The CIF runs the Centreville Labor Resource Center (CLRC), which provides a place where local day laborers have access to work, fair wages and classes in a safe and supportive environment.
And since the CLRC is funded solely by grants and private contributions, it’s critically important that the CIF be able to accept funds as a nonprofit in its own right. So on July 31, some 70 people associated with both organizations, plus local dignitaries and community members, celebrated CIF’s new status with a fajita-buffet dinner and music at Coyote Grille in Centreville.
“I’ve spent a lot of time talking to people about immigration, and many of them don’t feel the same way you do about it,” state Sen. Dave Marsden (D-37) told the crowd. “That’s why it’s so nice to be among people who have compassion and who care about helping others realize the American dream, no matter where they come from. It’s good for Fairfax County and the Commonwealth of Virginia; thank you for all you’ve done.”

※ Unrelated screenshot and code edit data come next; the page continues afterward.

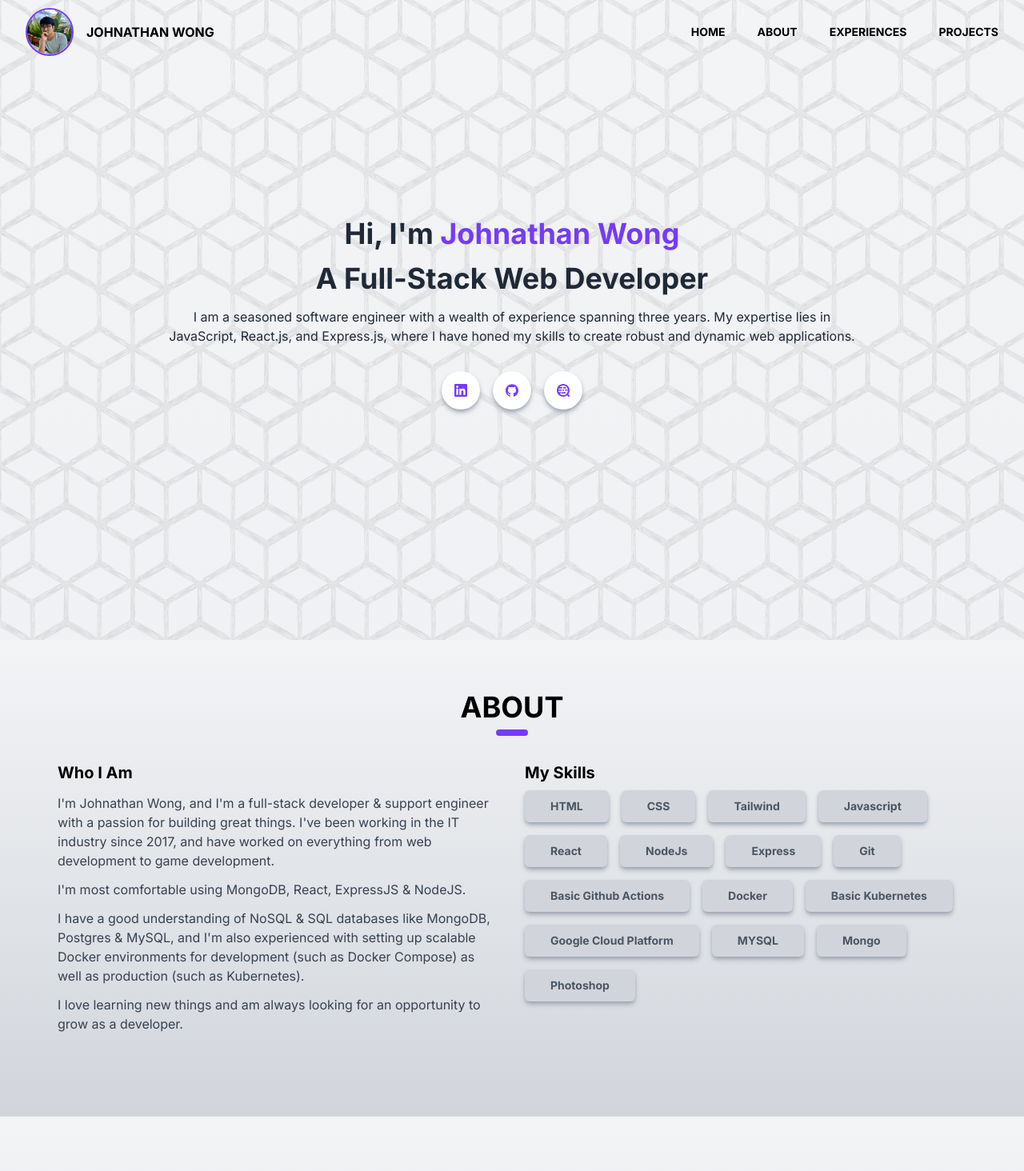
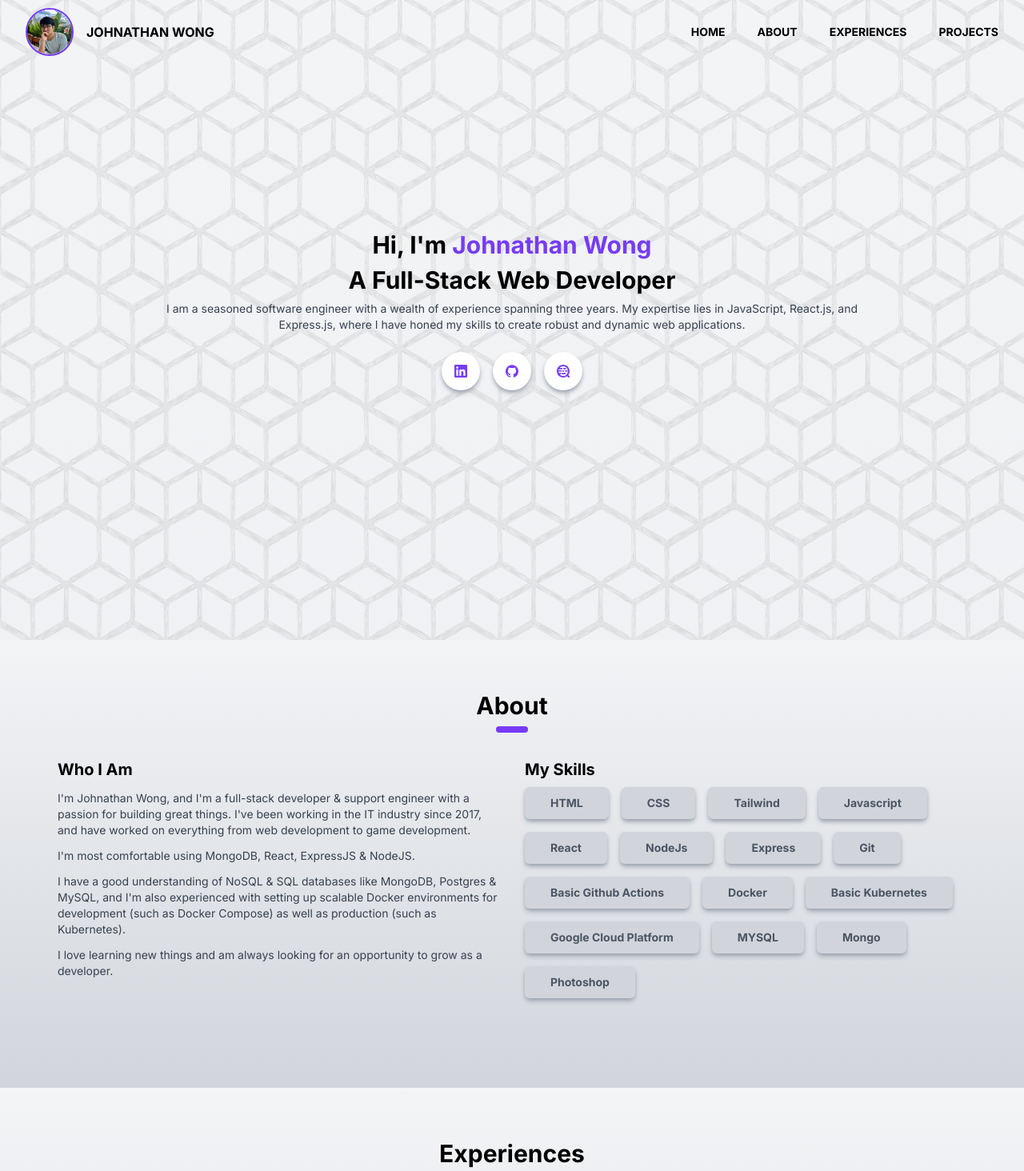
Before and after one commit to wong-johnathan/portfolio, a Next.js app: page / in a window 1280 px wide. Shown: the top 1464 px of the page at 80% size. Built offline with nearby package versions, Linux system fonts and the light colour scheme.

Commit message:
compartmentalize 2

```diff
--- a/src/app/project/[id]/page.tsx
+++ b/src/app/project/[id]/page.tsx
@@ -3,7 +3,7 @@ import Footer from "@/components/Footer";
 import Navbar from "@/components/Navbar";
 import InnerSection from "@/components/Section/InnerSection";
 import SkillsBtn from "@/components/SkillsBtn";
-import Title from "@/components/Title";
+import SectionTitle from "@/components/Typography/SectionTitle";
 import projects from "@/components/projectsJson";
 import Image from "next/image";
 import Link from "next/link";
@@ -51,10 +51,9 @@ export default function Project({
             alt={project.id}
             className='rounded-lg shadow-xl mx-auto mb-16 hover:scale-[102%] transition-all duration-300'
           />
-          <Title
-            title='About'
-            underlineAlignment='items-start'
-          />
+          <SectionTitle underlineAlignment='items-start'>
+            About
+          </SectionTitle>
           <div className='gap-8'>
             {project.paragraphs.map(
               (paragraph, index) => (
@@ -70,10 +69,9 @@ export default function Project({
         </InnerSection>
         <div className='w-full px-16 py-32 bg-gradient-to-b  from-gray-100 to-gray-300'>
           <div className='max-w-[1200px] flex justify-center h-full flex-col mx-auto'>
-            <Title
-              title='Technology'
-              underlineAlignment='items-start'
-            />
+            <SectionTitle underlineAlignment='items-start'>
+              Technology
+            </SectionTitle>
             <div className='flex flex-wrap gap-4 py-8'>
               {project.technologies.map(
                 (technology, index) => (
--- a/src/components/About.tsx
+++ b/src/components/About.tsx
@@ -3,20 +3,19 @@ import { skills } from "./NavLinks";
 import InnerSection from "./Section/InnerSection";
 import Section from "./Section/Section";
 import SkillsBtn from "./SkillsBtn";
-import Title from "./Title";
+import { BodyText } from "./Typography";
+import SectionTitle from "./Typography/SectionTitle";
 
 const About = () => {
   return (
     <Section id='about'>
-      <Title title='About' />
-      <InnerSection
-        className='md:grid grid-cols-2 gap-8'
-      >
+      <SectionTitle>About</SectionTitle>
+      <InnerSection className='md:grid grid-cols-2 gap-8'>
         <div className='col-span-1 mb-2 flex gap-3 flex-col'>
           <h2 className='text-xl'>
             Who I Am
           </h2>
-          <p className='text-gray-700'>
+          <BodyText>
             I'm Johnathan Wong, and I'm
             a full-stack developer &
             support engineer with a
@@ -27,13 +26,13 @@ const About = () => {
             everything from web
             development to game
             development.
-          </p>
-          <p className='text-gray-700'>
+          </BodyText>
+          <BodyText>
             I'm most comfortable using
             MongoDB, React, ExpressJS &
             NodeJS.
-          </p>
-          <p className='text-gray-700'>
+          </BodyText>
+          <BodyText>
             I have a good understanding
             of NoSQL & SQL databases
             like MongoDB, Postgres &
@@ -44,13 +43,13 @@ const About = () => {
             Docker Compose) as well as
             production (such as
             Kubernetes).
-          </p>
-          <p className='text-gray-700'>
+          </BodyText>
+          <BodyText>
             I love learning new things
             and am always looking for an
             opportunity to grow as a
             developer.
-          </p>
+          </BodyText>
         </div>
         <div className='col-span-1 mb-2'>
           <h2 className='text-xl'>
--- a/src/components/Experiences.tsx
+++ b/src/components/Experiences.tsx
@@ -1,5 +1,5 @@
 import React from "react";
-import Title from "./Title";
+import SectionTitle from "./Typography/SectionTitle";
 import InnerSection from "./Section/InnerSection";
 import Section from "./Section/Section";
 
@@ -65,7 +65,7 @@ const ExperiencesJson = () => {
 const Experiences = () => {
   return (
     <Section id='experiences'>
-      <Title title='Experiences' />
+      <SectionTitle >Experiences</SectionTitle>
       <InnerSection className='flex flex-col gap-4'>
         {ExperiencesJson().map(
           ({
--- a/src/components/Hero.tsx
+++ b/src/components/Hero.tsx
@@ -1,5 +1,10 @@
 import Link from "next/link";
 import { socialMediaItems } from "./NavLinks";
+import Section from "./Section/Section";
+import {
+  BodyText,
+  TitleLarge,
+} from "./Typography";
 
 const Hero = () => {
   return (
@@ -13,19 +18,24 @@ const Hero = () => {
           backgroundImage: `url(/bgpattern.png)`,
         }}
       ></div>
-      <div className='max-w-[1280px] w-full h-full mx-auto p-2 flex justify-center items-center flex-col'>
-        <div>
-          <h1 className='text-gray-800 py-2'>
+      <Section
+        id='/'
+        gradient={null}
+        height='h-full'
+      >
+        <div className='flex flex-col gap-2 justify-center items-center'>
+          <TitleLarge>
             {/* eslint-disable-next-line react/no-unescaped-entities*/}
             Hi, I'm{" "}
             <span className='text-[#763bf6] hover:text-[#3bf6ae] transition-all duration-300 cursor-pointer'>
               Johnathan Wong
             </span>
-          </h1>
-          <h1 className='py-2 text-gray-800'>
+          </TitleLarge>
+
+          <TitleLarge>
             A Full-Stack Web Developer
-          </h1>
-          <p className='text-gray-800 py-2 max-w-[70%] m-auto'>
+          </TitleLarge>
+          <BodyText maxWidth='max-w-[70%]'>
             I am a seasoned software
             engineer with a wealth of
             experience spanning three
@@ -35,7 +45,7 @@ const Hero = () => {
             honed my skills to create
             robust and dynamic web
             applications.
-          </p>
+          </BodyText>
         </div>
         <div className='w-full max-w-[50%] flex justify-center items-center flex-row py-6 space-x-4'>
           {socialMediaItems().map(
@@ -52,7 +62,7 @@ const Hero = () => {
             )
           )}
         </div>
-      </div>
+      </Section>
     </div>
   );
 };
--- a/src/components/Projects.tsx
+++ b/src/components/Projects.tsx
@@ -2,14 +2,17 @@ import Image from "next/image";
 import projects from "./projectsJson";
 import React from "react";
 import Link from "next/link";
-import Title from "./Title";
+import SectionTitle from "./Typography/SectionTitle";
 import InnerSection from "./Section/InnerSection";
 import Section from "./Section/Section";
+import { BodyText } from "./Typography";
 
 const Projects = () => {
   return (
     <Section id='projects'>
-      <Title title='Projects' />
+      <SectionTitle>
+        Projects
+      </SectionTitle>
       <InnerSection className='grid grid-cols-2 gap-8 md:gap-16'>
         {projects().map((project) => (
           <React.Fragment
@@ -28,9 +31,9 @@ const Projects = () => {
               <div className='font-bold text-xl border-b-2 border-[#763bf6] text-[#763bf6]'>
                 {project.title}
               </div>
-              <div className='text-gray-700'>
+              <BodyText>
                 {project.summary}
-              </div>
+              </BodyText>
               <Link
                 href={`/project/${project.id}`}
               >
--- a/src/components/Section/Section.tsx
+++ b/src/components/Section/Section.tsx
@@ -8,6 +8,13 @@ type SectionProps = {
   paddingY?: Tailwindest["paddingY"];
   justifyContent?: Tailwindest["justifyContent"];
   alignItems?: Tailwindest["alignItems"];
+  gradient?:
+    | Tailwindest["gradient"]
+    | null;
+  gradientFrom?: Tailwindest["gradientStart"];
+  gradientEnd?: Tailwindest["gradientEnd"];
+  flexDirection?: Tailwindest["flexDirection"];
+  height?:Tailwindest['height']
 };
 
 const Section = ({
@@ -17,10 +24,15 @@ const Section = ({
   paddingY = "py-16",
   justifyContent = "justify-center",
   alignItems = "items-center",
+  gradient = "bg-gradient-to-b",
+  gradientFrom = "from-gray-100",
+  gradientEnd = "to-gray-300",
+  flexDirection = "flex-col",
+  height
 }: SectionProps) => {
   return (
     <div
-      className={`${width} ${paddingY} flex items-center ${justifyContent} ${alignItems} bg-gradient-to-b from-gray-100 to-gray-300 flex-col`}
+      className={`${width} ${paddingY} flex ${justifyContent} ${alignItems} ${gradient} ${gradientFrom} ${gradientEnd} ${flexDirection} ${height}`}
       id={id}
     >
       {children}
--- a/src/components/Title/index.tsx
+++ b/src/components/Typography/SectionTitle.tsx
@@ -1,30 +1,28 @@
 import { Tailwindest } from "tailwindest";
+import { TitleLarge } from ".";
+import { ReactNode } from "react";
 
-type TitleProps = {
-  title: string;
+type SectionTitleProps = {
+  children: ReactNode;
   underline?: boolean;
   underlineAlignment?: Tailwindest["alignItems"];
   fontSize?: Tailwindest["fontSize"];
+  uppercase?: "uppercase" | null;
 };
 
-const Title = ({
-  title,
+const SectionTitle = ({
+  children,
   underline = true,
   underlineAlignment = "items-center",
-  fontSize = "text-4xl",
-}: TitleProps) => (
+}: SectionTitleProps) => (
   <div
-    className={`flex flex-col ${underlineAlignment}`}
+    className={`flex flex-col ${underlineAlignment} gap-2`}
   >
-    <h1
-      className={`uppercase ${fontSize} font-bold w-full pb-2`}
-    >
-      {title}
-    </h1>
+    <TitleLarge>{children}</TitleLarge>
     {underline && (
       <div className='border-4 border-[#763bf6] h-0 rounded-full w-10' />
     )}
   </div>
 );
 
-export default Title;
+export default SectionTitle;
--- /dev/null
+++ b/src/components/Typography/index.tsx
@@ -0,0 +1,52 @@
+import { ReactNode } from "react";
+import { Tailwindest } from "tailwindest";
+
+type TitleLarge = {
+  children: ReactNode;
+  fontSize?: Tailwindest["fontSize"];
+  mdFontSize?: Tailwindest["fontSize"];
+  fontWeight?: Tailwindest["fontWeight"];
+  textTransform?: Tailwindest["textTransform"];
+  width?: Tailwindest["width"];
+};
+
+export const TitleLarge = ({
+  children,
+  fontSize = "text-3xl",
+  mdFontSize = "text-4xl",
+  fontWeight = "font-bold",
+  textTransform = "normal-case",
+  width = "w-full",
+}: TitleLarge) => {
+  return (
+    <h1
+      className={`${textTransform} ${
+        mdFontSize
+          ? `md:${mdFontSize}`
+          : ""
+      } ${fontSize} ${fontWeight} ${width}`}
+    >
+      {children}
+    </h1>
+  );
+};
+
+type BodyTextProp = {
+  color?: Tailwindest["color"];
+  children: ReactNode;
+  maxWidth?: Tailwindest["maxWidth"];
+};
+
+export const BodyText = ({
+  color = "text-gray-700",
+  children,
+  maxWidth,
+}: BodyTextProp) => {
+  return (
+    <p
+      className={`${color} ${maxWidth} text-sm md:text-md`}
+    >
+      {children}
+    </p>
+  );
+};
```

CIF President Alice Foltz then thanked her board of directors and all the volunteers, and CLRC Director Roberto Fernández did likewise to the workers. “Roberto wanted to build on the strengths of the workers and that’s what he did,” she said. “They wrote the center’s policy before it even opened.” And, she added, “We would not be here today without the support of Michael Frey and Al Dwoskin.”
Del. Ken Plum (D-36) acknowledged Frey, too, and thanked him for his leadership. Plum said what the CIF has accomplished “truly is an example of what we should be looking at in other parts of the country.”
“It’s a long road we’ve traveled,” said Supervisor Michael R. Frey (R-Sully), who supported the CLRC from the start. He also said how proud he is to be part of a Board of Supervisors in Fairfax County that treated its immigrant population totally differently from Prince William County.
“My reaction was that we had a local problem we could solve,” he said. “Al Dwoskin donated the space and Alice got the funds raised and the support of the faith community. The center’s been open almost three years now and is achieving goals every day. And tonight’s a huge step for the CIF to break from its parent organization.”
Frey said the CLRC continues to increase the number of workers getting jobs and the number of employers hiring them and has gained community acceptance. In fact, he said, “The majority of the employers are Centreville residents. No one fears for their safety and the workers are getting paid and are learning English and job skills. So I think the future’s bright – this is a tremendous success story.”
He also praised Fernández, CLRC Coordinator Molly Maddra, new CIF Executive Director Terry Angelotti and all the volunteers. Said Frey: “Thank you for what you’ve done and for what you’ll continue to do.”
Angelotti is the CIF’s first-ever executive director, but has been part of the group for four years, most recently as chairman of its Finance and Fundraising Committee. She and her family moved to Centreville in 2001 and often went to the library here.
“When I saw all those guys standing outside, looking for jobs, I wanted to help,” she said. “But I didn’t speak Spanish and didn’t know what I could do. Then I read in the newspaper about a meeting to organize the center, so I went.”
In her job, she reviewed grants and applied for money, so she called the CIF and offered her help writing grants and raising funds for the center. “Molly and Roberto need this support to continue their work,” said Angelotti. “And now I’m looking forward to helping with the leadership in a new way.”
Foltz said the CIF plans to apply for additional grants and offer more qualified and certified training for the workers, so it needs to raise money for the instructors. Also planned are more ESL classes, plus classes in advanced ESL. And the community can help.
Tax-deductible contributions may now be made directly to the Centreville Immigration Forum. Mail checks to CIF, Box 81, Centreville, VA 20122; or bring them to the Centreville Labor Resource Center, 5956 Centreville Crest Lane in Centreville. And in the coming weeks, online donations will be able to be made at www.centrevillelrc.org or www.centrevilleimmigrationforum.org.